* Problem statement
List all lines in the material below that contain "background".

* Information given
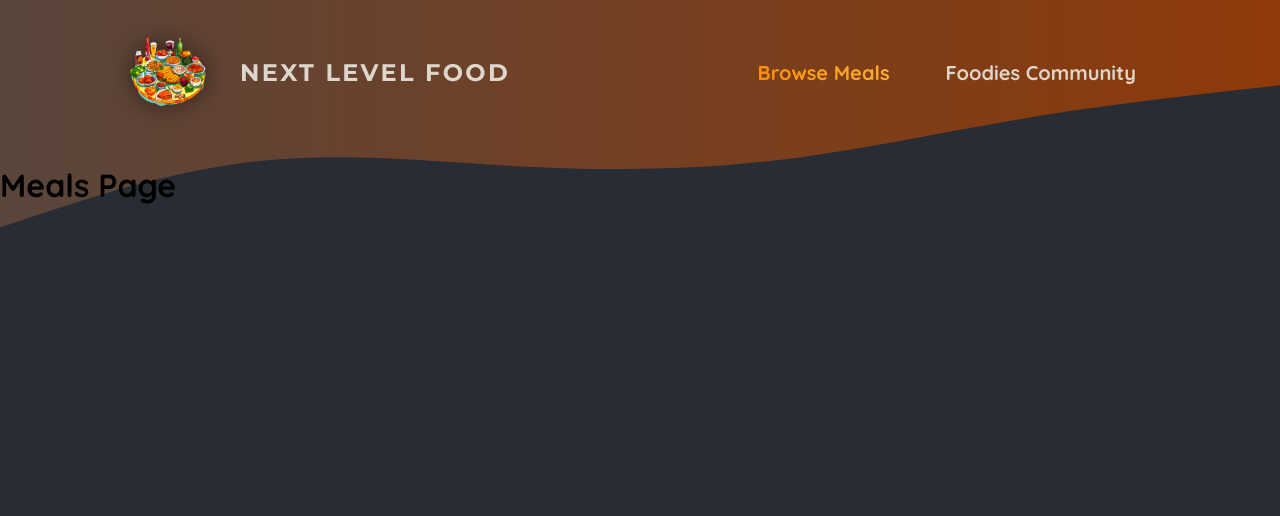
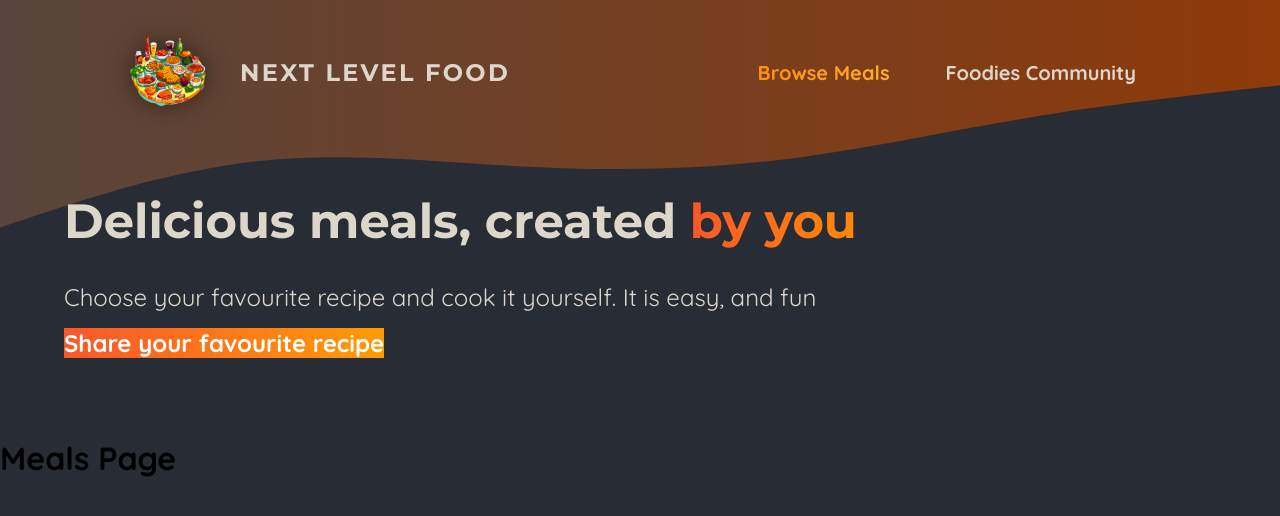
Before and after one commit to LeonLonsdale/next-level-food, a Next.js app: page /meals in a window 1280 px wide. Shown: the top 516 px of the page. Built offline with nearby package versions, Linux system fonts and the light colour scheme.

Commit message:
Meals - begin Meals page

```diff
--- /dev/null
+++ b/app/meals/page.module.css
@@ -0,0 +1,50 @@
+.header {
+  gap: 3rem;
+  margin: 3rem auto 5rem auto;
+  width: 90%;
+  max-width: 75rem;
+  color: #ddd6cb;
+  font-size: 1.5rem;
+}
+
+.header h1 {
+  font-family: "Montserrat", sans-serif;
+}
+
+.highlight {
+  background: linear-gradient(90deg, #f9572a, #ff8a05);
+  background-clip: text;
+  -webkit-background-clip: text;
+  -webkit-text-fill-color: transparent;
+}
+
+.header p {
+  margin: 0;
+}
+
+.cta a {
+  display: inline-block;
+  margin-top: 1rem;
+  border-radius: 0.5;
+  background: linear-gradient(90deg, #f9572a, #ff9b05);
+  color: #ffffff;
+  font-weight: bold;
+  text-decoration: none;
+}
+
+.loading {
+  text-align: center;
+  animation: loading 1.2s ease-in-out infinite;
+}
+
+@keyframes loading {
+  0% {
+    color: #e9e9e9;
+  }
+  50% {
+    color: #b89b84;
+  }
+  100% {
+    color: #e9e9e9;
+  }
+}
--- a/app/meals/page.tsx
+++ b/app/meals/page.tsx
@@ -1,7 +1,25 @@
+import Link from "next/link";
+import classes from "./page.module.css";
+import { paths } from "@/lib/paths";
+
 export default function MealsPage() {
   return (
-    <main>
-      <h1>Meals Page</h1>
-    </main>
+    <>
+      <header className={classes.header}>
+        <h1>
+          Delicious meals, created{" "}
+          <span className={classes.highlight}>by you</span>
+        </h1>
+        <p>
+          Choose your favourite recipe and cook it yourself. It is easy, and fun
+        </p>
+        <p className={classes.cta}>
+          <Link href={paths.meals.share.path}>Share your favourite recipe</Link>
+        </p>
+      </header>
+      <main className={classes.main}>
+        <h1>Meals Page</h1>
+      </main>
+    </>
   );
 }
```
Also changed, not shown: components/meals/meal-item.module.css (added, +75 -0 lines), components/meals/meal-item.tsx (added, +41 -0 lines), components/meals/meals-grid.module.css (added, +10 -0 lines).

* Response area
+  background: linear-gradient(90deg, #f9572a, #ff8a05);
+  background-clip: text;
+  -webkit-background-clip: text;
+  background: linear-gradient(90deg, #f9572a, #ff9b05);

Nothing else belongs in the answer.